* [The problem] Down to the last line, reproduce the records exactly.

* [Supplied data]
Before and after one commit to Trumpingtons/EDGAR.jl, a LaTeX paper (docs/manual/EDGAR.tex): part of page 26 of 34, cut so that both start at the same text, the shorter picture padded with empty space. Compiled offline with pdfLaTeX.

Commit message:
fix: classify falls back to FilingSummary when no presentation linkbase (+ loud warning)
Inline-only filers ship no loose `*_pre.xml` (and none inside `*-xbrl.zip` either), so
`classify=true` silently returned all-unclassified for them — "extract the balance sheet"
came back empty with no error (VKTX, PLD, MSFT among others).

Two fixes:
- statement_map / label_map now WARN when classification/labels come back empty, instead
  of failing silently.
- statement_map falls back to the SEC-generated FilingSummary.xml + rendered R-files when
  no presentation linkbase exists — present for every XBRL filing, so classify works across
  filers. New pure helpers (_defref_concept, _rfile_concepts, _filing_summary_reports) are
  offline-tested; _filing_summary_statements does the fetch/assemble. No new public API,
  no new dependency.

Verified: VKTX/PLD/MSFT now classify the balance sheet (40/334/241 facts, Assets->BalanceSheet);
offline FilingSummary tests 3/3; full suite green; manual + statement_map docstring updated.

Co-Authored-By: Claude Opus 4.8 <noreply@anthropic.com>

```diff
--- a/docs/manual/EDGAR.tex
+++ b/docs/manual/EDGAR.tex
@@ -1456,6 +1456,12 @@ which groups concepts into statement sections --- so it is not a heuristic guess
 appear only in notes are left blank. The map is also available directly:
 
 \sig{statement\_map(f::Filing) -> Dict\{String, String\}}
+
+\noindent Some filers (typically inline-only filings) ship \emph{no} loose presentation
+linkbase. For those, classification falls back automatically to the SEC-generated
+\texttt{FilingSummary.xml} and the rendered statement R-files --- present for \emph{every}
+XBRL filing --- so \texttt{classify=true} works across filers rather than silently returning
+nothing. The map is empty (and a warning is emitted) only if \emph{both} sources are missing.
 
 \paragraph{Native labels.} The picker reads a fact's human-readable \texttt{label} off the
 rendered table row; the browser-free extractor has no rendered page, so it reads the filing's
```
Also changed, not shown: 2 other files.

* [Result below]
Before and after one commit to Trumpingtons/EDGAR.jl, a LaTeX paper (docs/manual/EDGAR.tex): part of page 26 of 34, cut so that both start at the same text, the shorter picture padded with empty space. Compiled offline with pdfLaTeX.

Commit message:
fix: classify falls back to FilingSummary when no presentation linkbase (+ loud warning)
Inline-only filers ship no loose `*_pre.xml` (and none inside `*-xbrl.zip` either), so
`classify=true` silently returned all-unclassified for them — "extract the balance sheet"
came back empty with no error (VKTX, PLD, MSFT among others).

Two fixes:
- statement_map / label_map now WARN when classification/labels come back empty, instead
  of failing silently.
- statement_map falls back to the SEC-generated FilingSummary.xml + rendered R-files when
  no presentation linkbase exists — present for every XBRL filing, so classify works across
  filers. New pure helpers (_defref_concept, _rfile_concepts, _filing_summary_reports) are
  offline-tested; _filing_summary_statements does the fetch/assemble. No new public API,
  no new dependency.

Verified: VKTX/PLD/MSFT now classify the balance sheet (40/334/241 facts, Assets->BalanceSheet);
offline FilingSummary tests 3/3; full suite green; manual + statement_map docstring updated.

Co-Authored-By: Claude Opus 4.8 <noreply@anthropic.com>

```diff
--- a/docs/manual/EDGAR.tex
+++ b/docs/manual/EDGAR.tex
@@ -1456,6 +1456,12 @@ which groups concepts into statement sections --- so it is not a heuristic guess
 appear only in notes are left blank. The map is also available directly:
 
 \sig{statement\_map(f::Filing) -> Dict\{String, String\}}
+
+\noindent Some filers (typically inline-only filings) ship \emph{no} loose presentation
+linkbase. For those, classification falls back automatically to the SEC-generated
+\texttt{FilingSummary.xml} and the rendered statement R-files --- present for \emph{every}
+XBRL filing --- so \texttt{classify=true} works across filers rather than silently returning
+nothing. The map is empty (and a warning is emitted) only if \emph{both} sources are missing.
 
 \paragraph{Native labels.} The picker reads a fact's human-readable \texttt{label} off the
 rendered table row; the browser-free extractor has no rendered page, so it reads the filing's
```
Also changed, not shown: 2 other files.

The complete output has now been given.